*** STORED DATA ***

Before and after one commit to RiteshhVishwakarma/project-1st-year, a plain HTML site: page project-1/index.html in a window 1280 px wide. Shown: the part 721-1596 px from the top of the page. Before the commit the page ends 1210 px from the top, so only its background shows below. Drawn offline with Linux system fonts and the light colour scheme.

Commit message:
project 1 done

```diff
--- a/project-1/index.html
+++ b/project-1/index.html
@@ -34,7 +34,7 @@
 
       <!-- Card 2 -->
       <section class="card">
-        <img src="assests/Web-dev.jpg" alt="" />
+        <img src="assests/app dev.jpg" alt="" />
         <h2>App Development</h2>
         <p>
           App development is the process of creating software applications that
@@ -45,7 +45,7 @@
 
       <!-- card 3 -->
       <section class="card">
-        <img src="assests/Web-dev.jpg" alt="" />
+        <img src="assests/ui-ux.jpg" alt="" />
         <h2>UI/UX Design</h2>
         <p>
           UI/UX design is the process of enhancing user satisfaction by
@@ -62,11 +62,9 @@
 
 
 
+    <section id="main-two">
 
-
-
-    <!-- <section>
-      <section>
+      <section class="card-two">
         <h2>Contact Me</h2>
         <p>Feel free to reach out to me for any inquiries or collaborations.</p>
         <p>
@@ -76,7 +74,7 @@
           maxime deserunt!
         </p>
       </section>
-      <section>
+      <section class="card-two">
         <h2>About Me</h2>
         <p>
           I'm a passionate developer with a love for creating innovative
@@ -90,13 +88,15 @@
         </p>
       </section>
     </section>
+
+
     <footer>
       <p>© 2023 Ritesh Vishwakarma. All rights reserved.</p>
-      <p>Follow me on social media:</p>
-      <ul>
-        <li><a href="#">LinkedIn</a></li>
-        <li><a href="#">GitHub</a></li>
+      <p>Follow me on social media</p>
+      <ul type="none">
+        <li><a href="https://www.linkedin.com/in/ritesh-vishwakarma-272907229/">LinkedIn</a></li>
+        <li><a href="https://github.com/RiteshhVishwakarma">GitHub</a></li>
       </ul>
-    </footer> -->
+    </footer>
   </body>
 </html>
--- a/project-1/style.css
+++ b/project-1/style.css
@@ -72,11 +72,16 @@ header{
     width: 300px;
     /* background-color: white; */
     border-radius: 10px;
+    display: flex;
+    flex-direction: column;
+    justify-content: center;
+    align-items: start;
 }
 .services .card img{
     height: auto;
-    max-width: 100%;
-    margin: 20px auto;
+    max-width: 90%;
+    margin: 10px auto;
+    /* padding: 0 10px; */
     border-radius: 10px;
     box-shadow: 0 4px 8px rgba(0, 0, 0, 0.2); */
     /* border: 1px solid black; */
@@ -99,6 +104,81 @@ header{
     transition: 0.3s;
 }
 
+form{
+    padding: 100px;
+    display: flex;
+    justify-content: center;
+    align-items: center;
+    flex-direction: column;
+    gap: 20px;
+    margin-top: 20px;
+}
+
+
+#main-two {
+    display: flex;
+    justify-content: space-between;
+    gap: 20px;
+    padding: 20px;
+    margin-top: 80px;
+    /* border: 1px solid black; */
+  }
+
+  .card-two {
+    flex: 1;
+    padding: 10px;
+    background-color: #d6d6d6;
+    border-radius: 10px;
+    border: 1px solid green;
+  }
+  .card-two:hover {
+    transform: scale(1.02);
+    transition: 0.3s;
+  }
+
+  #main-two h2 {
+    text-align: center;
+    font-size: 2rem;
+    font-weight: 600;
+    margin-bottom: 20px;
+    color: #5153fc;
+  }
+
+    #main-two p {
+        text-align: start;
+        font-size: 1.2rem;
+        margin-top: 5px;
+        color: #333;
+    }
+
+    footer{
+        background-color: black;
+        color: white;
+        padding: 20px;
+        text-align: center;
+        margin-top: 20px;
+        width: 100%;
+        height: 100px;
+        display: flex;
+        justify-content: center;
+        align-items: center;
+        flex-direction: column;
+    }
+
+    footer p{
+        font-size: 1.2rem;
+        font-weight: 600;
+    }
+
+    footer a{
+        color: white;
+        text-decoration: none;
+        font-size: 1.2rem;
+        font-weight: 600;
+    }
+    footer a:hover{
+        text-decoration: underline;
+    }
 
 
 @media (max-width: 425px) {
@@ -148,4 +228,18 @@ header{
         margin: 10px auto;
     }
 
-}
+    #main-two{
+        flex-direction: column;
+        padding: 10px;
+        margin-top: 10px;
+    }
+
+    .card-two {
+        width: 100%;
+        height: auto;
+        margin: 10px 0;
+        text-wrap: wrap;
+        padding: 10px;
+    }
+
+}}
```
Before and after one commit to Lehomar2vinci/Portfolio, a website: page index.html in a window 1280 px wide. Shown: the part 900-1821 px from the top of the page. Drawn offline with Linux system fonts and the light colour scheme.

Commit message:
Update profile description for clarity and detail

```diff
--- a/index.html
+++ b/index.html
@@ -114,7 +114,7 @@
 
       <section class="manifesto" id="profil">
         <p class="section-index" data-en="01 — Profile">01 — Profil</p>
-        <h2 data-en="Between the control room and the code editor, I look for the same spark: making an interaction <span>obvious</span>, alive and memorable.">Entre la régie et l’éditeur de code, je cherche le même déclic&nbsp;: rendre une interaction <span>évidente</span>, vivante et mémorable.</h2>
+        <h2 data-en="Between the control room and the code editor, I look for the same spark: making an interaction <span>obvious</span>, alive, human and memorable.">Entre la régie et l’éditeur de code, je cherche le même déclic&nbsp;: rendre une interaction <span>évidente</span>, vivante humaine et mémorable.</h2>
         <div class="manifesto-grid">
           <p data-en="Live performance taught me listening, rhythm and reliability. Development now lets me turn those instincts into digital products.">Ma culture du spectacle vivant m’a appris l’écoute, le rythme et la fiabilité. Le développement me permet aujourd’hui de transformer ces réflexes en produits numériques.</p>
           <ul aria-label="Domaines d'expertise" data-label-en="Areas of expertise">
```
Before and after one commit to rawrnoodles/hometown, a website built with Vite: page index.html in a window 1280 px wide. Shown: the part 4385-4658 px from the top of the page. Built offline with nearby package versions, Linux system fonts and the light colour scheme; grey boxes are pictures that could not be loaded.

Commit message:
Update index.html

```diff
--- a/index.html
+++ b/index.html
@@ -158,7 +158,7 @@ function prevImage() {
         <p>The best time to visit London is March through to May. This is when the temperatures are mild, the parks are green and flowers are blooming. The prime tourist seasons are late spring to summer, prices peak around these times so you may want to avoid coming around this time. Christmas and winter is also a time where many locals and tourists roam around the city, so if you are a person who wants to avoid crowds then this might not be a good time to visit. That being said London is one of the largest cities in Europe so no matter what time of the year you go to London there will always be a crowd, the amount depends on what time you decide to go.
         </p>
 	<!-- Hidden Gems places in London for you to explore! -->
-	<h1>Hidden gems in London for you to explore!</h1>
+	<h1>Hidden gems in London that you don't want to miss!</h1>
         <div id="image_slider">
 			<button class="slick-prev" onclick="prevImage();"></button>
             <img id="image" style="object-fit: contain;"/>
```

*** End of STORED DATA ***

Tell how many lines in the entries above include the string "class", and write nothing but the number.

8